Video: Excited delirium instructor says TASERs crucial
In response to '60 Minutes,' an officer says TASERs quell erratic suspects
By PoliceOne Staff
LAS VEGAS — A police officer is defending TASERs in light of Sunday's "60 Minutes" episode on the devices, citing excited delirium as a primary reason officers should carry one.
"Superhuman strength, impervious to pain, bizarre, incoherent speech" are symptoms of the condition, which causes suspects to become "not even necessarily cognizant of our commands," Officer Marcus Martin of the Las Vegas Metro Police Department said.
In a CBS video, a camera on a TASER shows a suspect who exposed himself to children in a parking lot and then ran away — a possible example of the condition, which police said can be humbling for officers.
Martin, a certified instructor on excited delirium, says he can recall several such cases, and according to reports, more police think using a TASER is the quickest way to subdue a suspect who is agitated and unruly.
"Without [a TASER], we're dog-piling this person. It's a prolonged, drawn-out altercation," Martin said.
Critics question whether excited delirium is real, calling it a blanket term too vague for symptoms that might be more complicated, sources said.
"Admittedly, it's a controversial term," Martin said.

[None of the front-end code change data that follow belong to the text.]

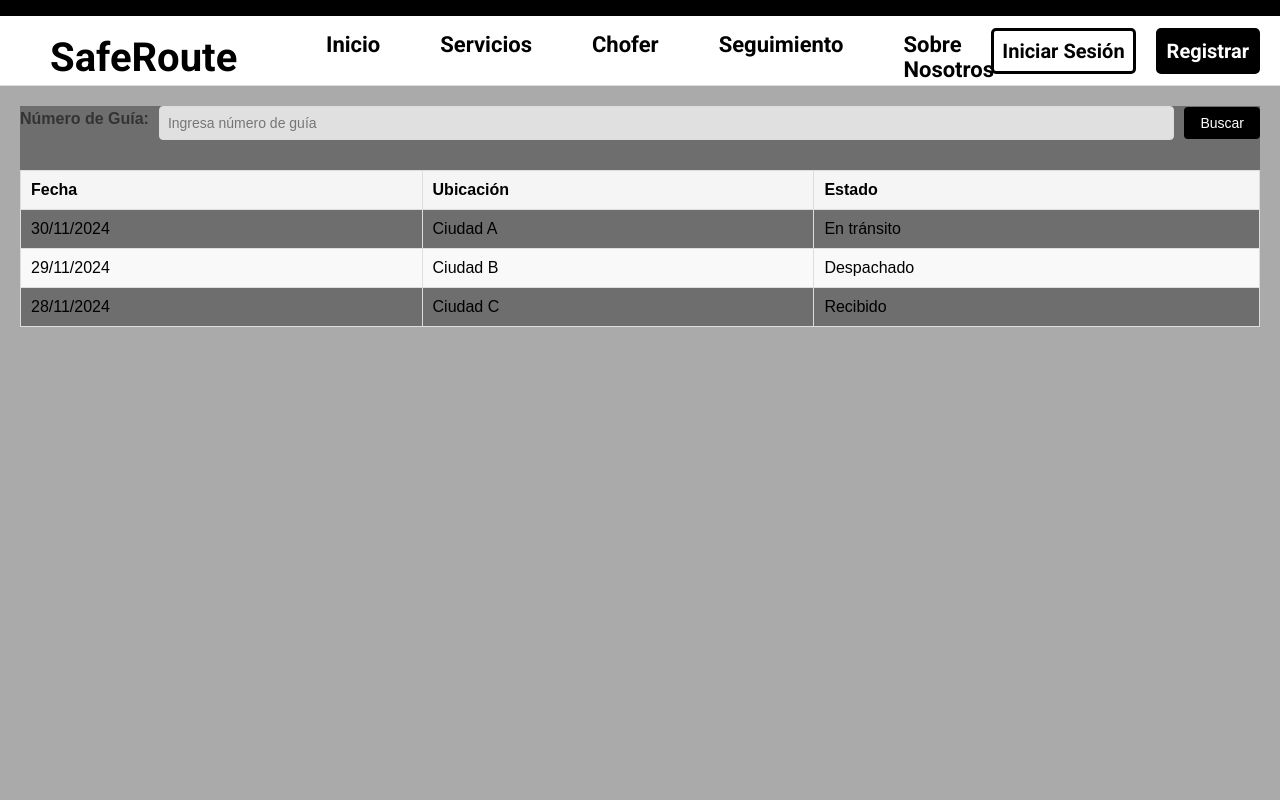
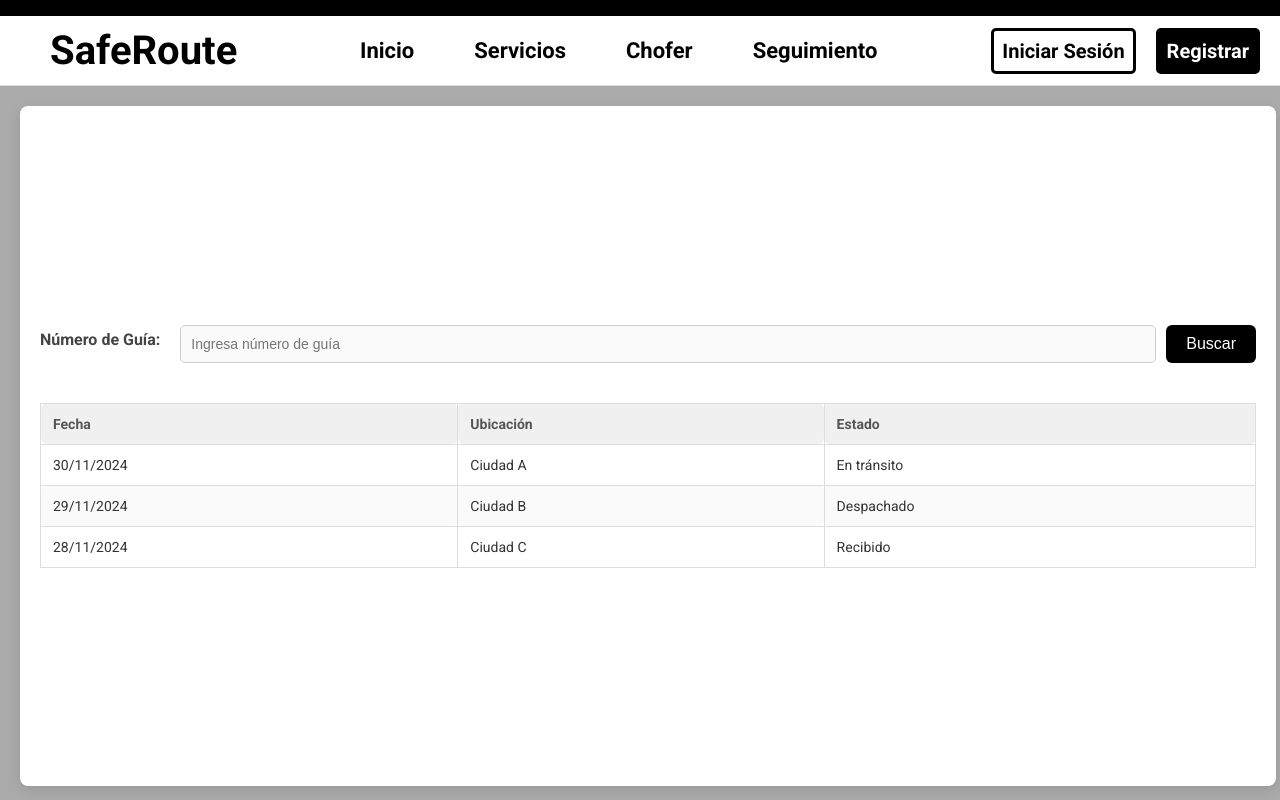
Before and after one commit to yolbert28/frontend-web-gestion-transporte, a React (Vite) app: page /tracking in a window 1280 px wide. Built offline with nearby package versions, Linux system fonts and the light colour scheme.

Commit message:
css corregido de seguimiento y chofer

```diff
--- a/package.json
+++ b/package.json
@@ -13,6 +13,8 @@
     "@mapbox/polyline": "^1.2.1",
     "@react-leaflet/core": "^2.1.0",
     "axios": "^1.7.8",
+    "jsonwebtoken": "^9.0.2",
+    "jwt-decode": "^4.0.0",
     "leaflet": "^1.9.4",
     "react": "^18.3.1",
     "react-dom": "^18.3.1",
--- a/src/pages/Tracking/Tracking.css
+++ b/src/pages/Tracking/Tracking.css
@@ -1,11 +1,29 @@
 /* Contenedor general */
+body, html {
+  display: flex;
+  justify-content: center;
+  align-items: center;
+  min-height: 100vh;
+  margin: 0;
+  padding: 0;
+  background-color: #f4f7fa; /* Fondo más claro */
+  font-family: 'Roboto', sans-serif;
+}
+
+/* Contenedor principal */
 .Tracking-container {
-    font-family: Arial, sans-serif;
   margin: 20px;
   display: flex;
   flex-direction: column;
   gap: 20px;
-    background-color: #6e6e6e;
+  background-color: #fff;  /* Fondo blanco para resaltar el contenido */
+  border-radius: 8px; /* Bordes redondeados */
+  box-shadow: 0 4px 12px rgba(0, 0, 0, 0.1); /* Sombra sutil */
+  justify-content: center;
+  align-items: center;
+  min-height: 80vh;
+  width: 95%;
+  padding: 20px;
 }
 
 /* Sección de búsqueda */
@@ -13,50 +31,95 @@
   display: flex;
   align-items: center;
   gap: 10px;
+  width: 100%;
 }
 
+/* Estilo del label */
 .label {
+  display: block;
   font-size: 16px;
   font-weight: bold;
+  color: #444;
+  text-align: left;
+  margin-bottom: 0.5rem;
+  padding-right: 10px;
 }
 
+/* Estilo del campo de entrada */
 .input-field {
   flex: 1;
-    padding: 8px;
-    border: 1px solid #ddd;
-    border-radius: 4px;
-    font-size: 14px;
+  padding: 12px;
+  font-size: 16px;
+  border: 1px solid #ccc;
+  border-radius: 6px;
+  background-color: #fafafa;
+  box-sizing: border-box;
+  transition: all 0.3s ease;  /* Transición suave */
 }
 
+/* Estilo del campo de entrada en foco */
+.input-field:focus {
+  border-color: #4a90e2; /* Bordes azul cuando está en foco */
+  background-color: #fff; /* Fondo blanco cuando está en foco */
+  outline: none; /* Quitar el borde por defecto */
+}
+
+/* Botón de búsqueda */
 .search-button {
-    padding: 8px 16px;
-    background-color: #000;
+  padding: 10px 20px;
+  background-color: #000000;
   color: #fff;
   border: none;
-    border-radius: 4px;
+  border-radius: 6px;
   cursor: pointer;
-    font-size: 14px;
+  font-size: 16px;
+  transition: background-color 0.3s ease;  /* Transición suave */
+}
+
+/* Botón de búsqueda al pasar el ratón */
+.search-button:hover {
+  background-color: #357ab7; /* Color más oscuro al pasar el ratón */
 }
 
 /* Tabla de Tracking */
 .tracking-table {
   width: 100%;
   border-collapse: collapse;
-    margin-top: 10px;
+  margin-top: 20px;
 }
 
 .tracking-table th,
 .tracking-table td {
+  padding: 12px;
+  text-align: left;
+  font-size: 14px;
+  border-radius: 6px;
   border: 1px solid #ddd;
-    padding: 10px;
-    text-align: left;
 }
 
 .tracking-table th {
-    background-color: #f5f5f5;
+  background-color: #f0f0f0;
   font-weight: bold;
+  color: #555;
 }
 
 .tracking-table tr:nth-child(even) {
-    background-color: #f9f9f9;
+  background-color: #fafafa; /* Fondo gris claro para filas pares */
 }
+
+.tracking-table tr:hover {
+  background-color: #f1f1f1; /* Color de fondo al pasar el ratón por encima */
+}
+
+.tracking-table td {
+  color: #333;
+}
+
+.tracking-table td, .tracking-table th {
+  transition: background-color 0.3s ease;  /* Transición suave para las celdas */
+}
+
+/* Agregar bordes redondeados a la tabla */
+.tracking-table td, .tracking-table th {
+  border-radius: 6px;
+}
--- a/src/pages/driver/Driver.css
+++ b/src/pages/driver/Driver.css
@@ -1,4 +1,13 @@
-/* Sección de viaje */
+/* Contenedor principal */
+.container {
+  max-width: 1200px; /* Limita el ancho máximo */
+  margin: 0 auto; /* Centra el contenedor */
+  padding: 20px;
+  box-sizing: border-box;
+  align-items: center;
+}
+
+/* Sección Viaje */
 .travel-section {
   border: 1px solid #ddd;
   padding: 20px;
@@ -6,14 +15,35 @@
   display: flex;
   flex-direction: column;
   align-items: center; /* Centra el contenido */
+  gap: 20px;
+  background-color: #fff;
+  width: 100%;
+  max-width: 600px; /* Establece un ancho máximo */
+  margin-bottom: 20px; /* Separación entre secciones */
 }
 
 .travel-image {
-  width: 80%; /* Reduce el ancho al 80% del contenedor */
-  max-width: 300px; /* Máximo ancho fijo */
-  height: auto;
+  width: 100%; /* Ocupa todo el ancho disponible */
+  max-width: 300px; /* Limita el tamaño de la imagen */
+  height: auto; /* Mantiene la proporción de la imagen */
   border-radius: 8px;
   margin-bottom: 10px;
+}
+
+.travel-table {
+  width: 100%;
+  border-collapse: collapse;
+}
+
+.travel-table th,
+.travel-table td {
+  padding: 10px;
+  border: 1px solid #ddd;
+  text-align: left;
+}
+
+.travel-table th {
+  background-color: #f5f5f5;
 }
 
 /* Sección Ruta Detalle */
@@ -23,13 +53,77 @@
   border-radius: 8px;
   display: flex;
   flex-direction: column;
-  align-items: center; /* Centra el contenido */
+  align-items: center;
+  gap: 20px;
+  width: 100%;
+  max-width: 600px;
+  margin-bottom: 20px;
 }
 
 .map-image {
-  width: 80%; /* Reduce el ancho al 80% del contenedor */
-  max-width: 300px; /* Máximo ancho fijo */
+  width: 100%; /* Ocupa el 100% del contenedor */
+  max-width: 300px; /* Limita el tamaño máximo de la imagen */
   height: auto;
   border-radius: 8px;
-  margin-bottom: 10px;
 }
+
+.route-form {
+  width: 100%;
+  max-width: 500px;
+  display: flex;
+  flex-direction: column;
+  gap: 15px;
+}
+
+.form-group {
+  display: flex;
+  flex-direction: column;
+}
+
+.input-field {
+  padding: 10px;
+  border-radius: 5px;
+  border: 1px solid #ccc;
+  font-size: 14px;
+}
+
+.submit-button {
+  padding: 10px 20px;
+  background-color: #000;
+  color: #fff;
+  border: none;
+  border-radius: 5px;
+  cursor: pointer;
+  font-size: 16px;
+  transition: background-color 0.3s;
+}
+
+.submit-button:hover {
+  background-color: #444;
+}
+
+/* Sección Reportar Incidencia */
+.incident-section {
+  border: 1px solid #ddd;
+  padding: 20px;
+  border-radius: 8px;
+  display: flex;
+  flex-direction: column;
+  align-items: center;
+  gap: 20px;
+  width: 100%;
+  max-width: 600px;
+}
+
+.incident-form {
+  width: 100%;
+  max-width: 500px;
+  display: flex;
+  flex-direction: column;
+  gap: 15px;
+}
+
+.incident-form .form-group {
+  display: flex;
+  flex-direction: column;
+}
--- a/src/pages/driver/Driver.tsx
+++ b/src/pages/driver/Driver.tsx
@@ -1,6 +1,6 @@
 import React from 'react';
 import './Driver.css';
-
+import Map from '../../components/Map';
 const Driver: React.FC = () => {
   return (
     <div className="container">
@@ -8,11 +8,12 @@ const Driver: React.FC = () => {
       <section className="travel-section">
         <h2>Viaje</h2>
         <h3 className="status">En Curso</h3>
-        <img
-          src=""
-          alt="Viaje en progreso"
-          className="travel-image"
-        />
+      <div className='map-container'>
+        <Map coordinates={{
+            origen: null,
+            destino: null
+          }} route={null}/>
+      </div>
         <table className="travel-table">
           <thead>
             <tr>
@@ -35,11 +36,10 @@ const Driver: React.FC = () => {
       <section className="route-section">
         <h2>Ruta Detalle</h2>
         <div className="map-container">
-          <img
-            src=""
-            alt="Mapa"
-            className="map-image"
-          />
+          <Map coordinates={{
+            origen: null,
+            destino: null
+          }} route={null}/>
         </div>
         <form className="route-form">
           <div className="form-group">
--- a/src/pages/layouts/NavBar.tsx
+++ b/src/pages/layouts/NavBar.tsx
@@ -31,9 +31,6 @@ export default function NavBar(): JSX.Element {
               <li>
                 <Link className="option" to="/tracking">Seguimiento</Link>
               </li>
-              <li>
-                <Link className="option" to="/about">Sobre Nosotros</Link>
-              </li>
             </ul>
           </nav>
           <div className="div-buttons">
```
Also changed, not shown: src/components/ProtectedRoute.tsx (added, +26 -0 lines), src/pages/Services/authServices.tsx (added, +44 -0 lines), 1 other file (tests, documents, lock files or other folders). Lines whose indentation alone changed are shown as unchanged.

But, he added, the controversy does not make the threat any less real.
"Don't tell us that it doesn't exist when we're rolling around in the jail cell with it, or when we're rolling around in the streets with it," Martin said.